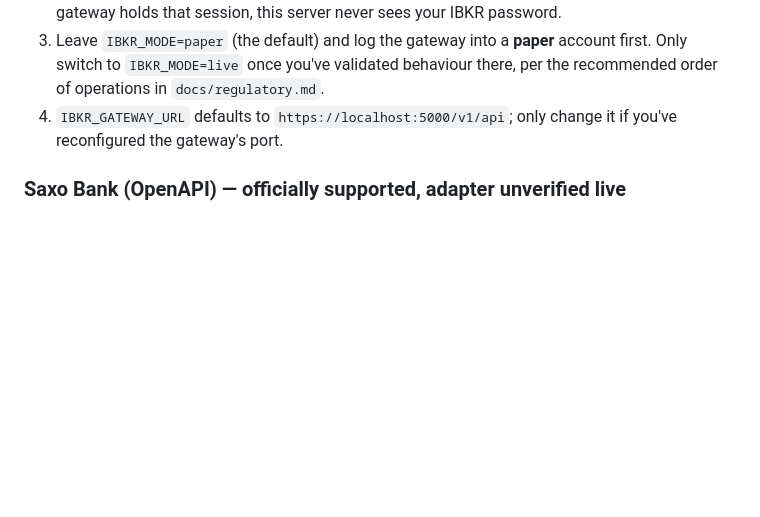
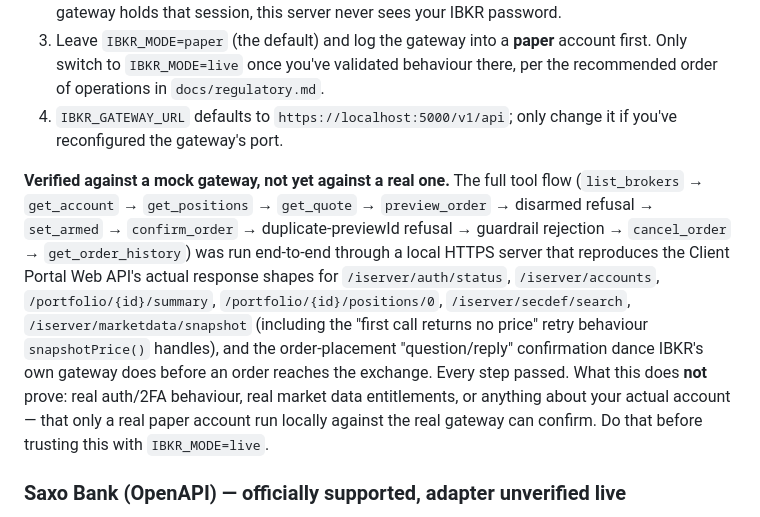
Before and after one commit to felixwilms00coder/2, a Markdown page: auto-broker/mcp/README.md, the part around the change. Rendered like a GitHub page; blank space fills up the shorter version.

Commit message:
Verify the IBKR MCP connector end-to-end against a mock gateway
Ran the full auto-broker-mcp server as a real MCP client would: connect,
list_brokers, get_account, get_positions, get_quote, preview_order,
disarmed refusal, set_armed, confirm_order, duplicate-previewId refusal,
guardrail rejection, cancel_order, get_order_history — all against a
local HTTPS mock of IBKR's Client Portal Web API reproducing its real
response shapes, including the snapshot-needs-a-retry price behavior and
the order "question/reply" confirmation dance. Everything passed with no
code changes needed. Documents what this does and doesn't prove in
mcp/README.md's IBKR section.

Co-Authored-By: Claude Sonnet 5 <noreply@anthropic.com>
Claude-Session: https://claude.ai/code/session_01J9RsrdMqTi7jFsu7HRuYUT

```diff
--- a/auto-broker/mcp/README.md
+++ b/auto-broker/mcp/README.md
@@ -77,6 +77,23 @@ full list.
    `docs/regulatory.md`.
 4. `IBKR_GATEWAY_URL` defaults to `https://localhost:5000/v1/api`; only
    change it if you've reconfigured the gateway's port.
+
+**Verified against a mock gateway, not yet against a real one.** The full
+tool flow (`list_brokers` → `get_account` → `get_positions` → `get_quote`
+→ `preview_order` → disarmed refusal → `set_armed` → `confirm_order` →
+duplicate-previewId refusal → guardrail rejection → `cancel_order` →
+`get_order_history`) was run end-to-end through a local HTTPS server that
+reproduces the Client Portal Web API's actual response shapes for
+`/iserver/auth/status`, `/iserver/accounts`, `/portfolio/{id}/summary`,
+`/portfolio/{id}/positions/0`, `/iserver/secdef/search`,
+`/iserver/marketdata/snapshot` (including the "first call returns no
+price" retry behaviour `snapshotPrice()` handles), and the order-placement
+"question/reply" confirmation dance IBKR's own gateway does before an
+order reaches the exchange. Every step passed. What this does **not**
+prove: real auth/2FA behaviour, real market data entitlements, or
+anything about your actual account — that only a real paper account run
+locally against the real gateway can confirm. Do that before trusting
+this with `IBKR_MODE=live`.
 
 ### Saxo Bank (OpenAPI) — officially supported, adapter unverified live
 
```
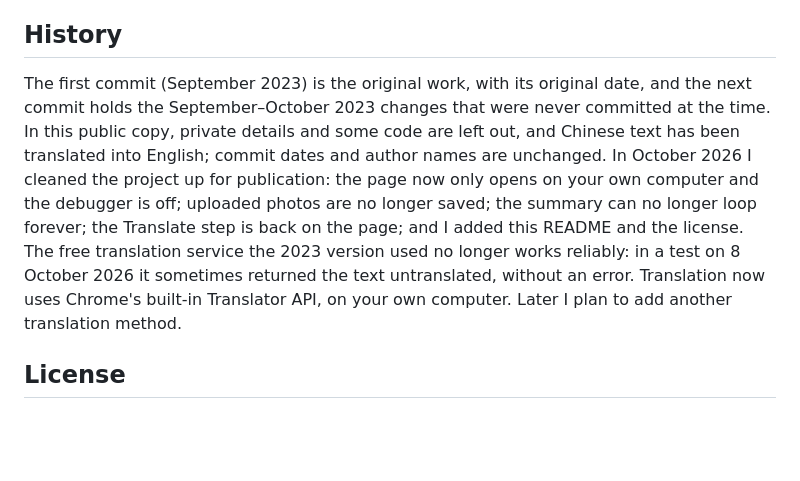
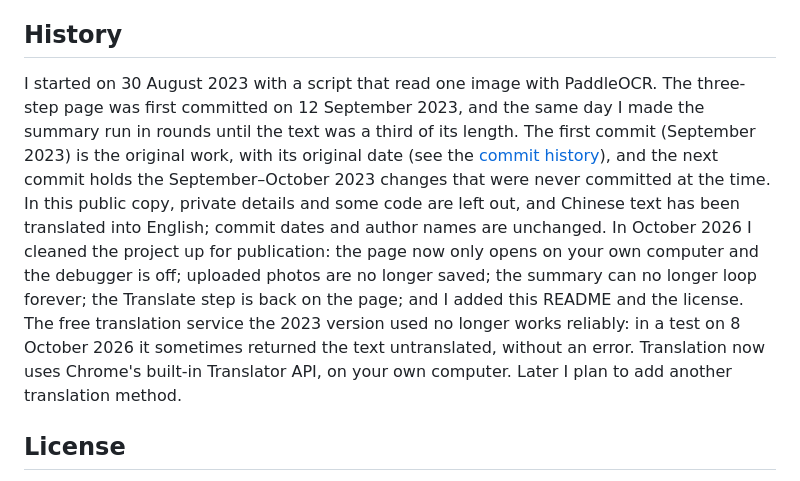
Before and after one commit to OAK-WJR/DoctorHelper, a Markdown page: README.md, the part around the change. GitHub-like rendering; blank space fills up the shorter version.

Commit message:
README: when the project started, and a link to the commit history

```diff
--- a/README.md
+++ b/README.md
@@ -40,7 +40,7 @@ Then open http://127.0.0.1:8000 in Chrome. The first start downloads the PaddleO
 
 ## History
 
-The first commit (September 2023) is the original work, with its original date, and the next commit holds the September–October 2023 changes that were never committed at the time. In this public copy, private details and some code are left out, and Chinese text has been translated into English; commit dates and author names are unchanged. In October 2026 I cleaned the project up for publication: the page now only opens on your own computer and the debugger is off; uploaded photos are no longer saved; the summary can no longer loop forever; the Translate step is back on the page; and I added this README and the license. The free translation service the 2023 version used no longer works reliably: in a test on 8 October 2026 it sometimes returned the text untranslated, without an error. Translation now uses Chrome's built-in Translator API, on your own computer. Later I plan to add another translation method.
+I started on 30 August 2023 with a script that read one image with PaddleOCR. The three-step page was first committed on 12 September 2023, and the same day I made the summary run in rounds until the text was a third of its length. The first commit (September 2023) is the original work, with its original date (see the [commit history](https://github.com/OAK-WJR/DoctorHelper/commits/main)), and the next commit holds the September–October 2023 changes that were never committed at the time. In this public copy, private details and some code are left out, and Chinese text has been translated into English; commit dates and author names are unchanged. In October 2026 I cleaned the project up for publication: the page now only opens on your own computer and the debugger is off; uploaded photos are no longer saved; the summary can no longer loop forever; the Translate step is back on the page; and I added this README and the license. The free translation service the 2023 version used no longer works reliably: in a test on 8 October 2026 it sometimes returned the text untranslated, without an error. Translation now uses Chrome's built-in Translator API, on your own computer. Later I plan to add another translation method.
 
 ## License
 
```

____________

| Exercise details |
Work through the entries, filtering for the string "auto", and copy each line that holds it.

| Task result |
Before and after one commit to felixwilms00coder/2, a Markdown page: auto-broker/mcp/README.md, the part around the change. Rendered like a GitHub page; blank space fills up the shorter version.
Ran the full auto-broker-mcp server as a real MCP client would: connect,
--- a/auto-broker/mcp/README.md
+++ b/auto-broker/mcp/README.md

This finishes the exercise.